(Information)
========================

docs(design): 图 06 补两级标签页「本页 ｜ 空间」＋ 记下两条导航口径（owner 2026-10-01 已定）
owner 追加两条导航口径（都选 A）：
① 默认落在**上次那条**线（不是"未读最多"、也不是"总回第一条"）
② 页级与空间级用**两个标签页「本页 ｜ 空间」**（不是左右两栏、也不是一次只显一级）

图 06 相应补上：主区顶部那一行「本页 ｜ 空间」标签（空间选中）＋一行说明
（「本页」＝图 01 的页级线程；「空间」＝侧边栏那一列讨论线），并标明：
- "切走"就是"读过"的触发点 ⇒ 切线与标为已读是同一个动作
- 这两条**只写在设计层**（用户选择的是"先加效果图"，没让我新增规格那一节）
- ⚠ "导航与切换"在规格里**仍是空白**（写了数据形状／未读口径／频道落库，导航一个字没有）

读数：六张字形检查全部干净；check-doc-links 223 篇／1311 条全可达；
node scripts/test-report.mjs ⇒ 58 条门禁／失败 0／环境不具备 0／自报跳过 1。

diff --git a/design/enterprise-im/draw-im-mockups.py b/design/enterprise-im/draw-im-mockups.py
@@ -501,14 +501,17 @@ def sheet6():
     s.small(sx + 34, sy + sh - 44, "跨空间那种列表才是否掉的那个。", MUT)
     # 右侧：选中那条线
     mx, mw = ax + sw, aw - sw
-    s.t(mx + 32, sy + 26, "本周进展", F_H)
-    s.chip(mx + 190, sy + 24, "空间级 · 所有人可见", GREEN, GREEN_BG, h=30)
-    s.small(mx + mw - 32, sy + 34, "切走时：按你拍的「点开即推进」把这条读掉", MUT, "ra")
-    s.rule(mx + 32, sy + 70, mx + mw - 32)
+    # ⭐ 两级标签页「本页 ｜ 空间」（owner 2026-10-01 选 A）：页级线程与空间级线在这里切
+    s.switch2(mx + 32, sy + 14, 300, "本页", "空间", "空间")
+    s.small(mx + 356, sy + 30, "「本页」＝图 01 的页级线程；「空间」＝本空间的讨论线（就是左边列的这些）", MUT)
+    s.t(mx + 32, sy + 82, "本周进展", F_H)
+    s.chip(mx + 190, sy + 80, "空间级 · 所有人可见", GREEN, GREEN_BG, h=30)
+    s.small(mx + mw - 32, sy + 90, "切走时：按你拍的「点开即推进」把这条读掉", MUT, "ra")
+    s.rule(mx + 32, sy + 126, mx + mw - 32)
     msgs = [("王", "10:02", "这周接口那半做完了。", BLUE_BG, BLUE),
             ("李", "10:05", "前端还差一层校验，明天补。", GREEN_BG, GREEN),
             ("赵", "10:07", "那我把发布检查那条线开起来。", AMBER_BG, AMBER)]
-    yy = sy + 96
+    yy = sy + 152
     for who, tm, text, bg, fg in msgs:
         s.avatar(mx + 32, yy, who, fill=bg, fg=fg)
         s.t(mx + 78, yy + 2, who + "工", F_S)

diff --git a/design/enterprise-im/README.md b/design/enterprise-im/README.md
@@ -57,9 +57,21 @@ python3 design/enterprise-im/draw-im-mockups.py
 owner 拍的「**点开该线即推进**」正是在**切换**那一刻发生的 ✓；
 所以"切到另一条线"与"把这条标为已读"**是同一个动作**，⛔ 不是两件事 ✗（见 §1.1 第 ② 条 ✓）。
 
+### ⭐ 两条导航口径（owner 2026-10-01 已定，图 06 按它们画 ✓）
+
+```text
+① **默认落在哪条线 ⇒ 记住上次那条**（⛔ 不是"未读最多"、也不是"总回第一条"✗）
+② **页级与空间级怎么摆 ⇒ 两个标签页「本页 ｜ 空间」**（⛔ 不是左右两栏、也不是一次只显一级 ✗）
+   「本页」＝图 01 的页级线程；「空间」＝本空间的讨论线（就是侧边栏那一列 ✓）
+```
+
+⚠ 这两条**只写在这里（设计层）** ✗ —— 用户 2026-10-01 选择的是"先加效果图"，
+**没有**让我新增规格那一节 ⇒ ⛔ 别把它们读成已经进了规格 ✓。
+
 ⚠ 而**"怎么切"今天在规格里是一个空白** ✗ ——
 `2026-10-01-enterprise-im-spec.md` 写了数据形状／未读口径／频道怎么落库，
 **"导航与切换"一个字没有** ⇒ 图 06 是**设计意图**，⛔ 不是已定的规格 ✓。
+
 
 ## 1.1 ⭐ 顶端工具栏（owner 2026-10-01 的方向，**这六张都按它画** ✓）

========================

(What the task asks) Report only the number of lines in the data above that contain "的页级线程".

(Task output) 3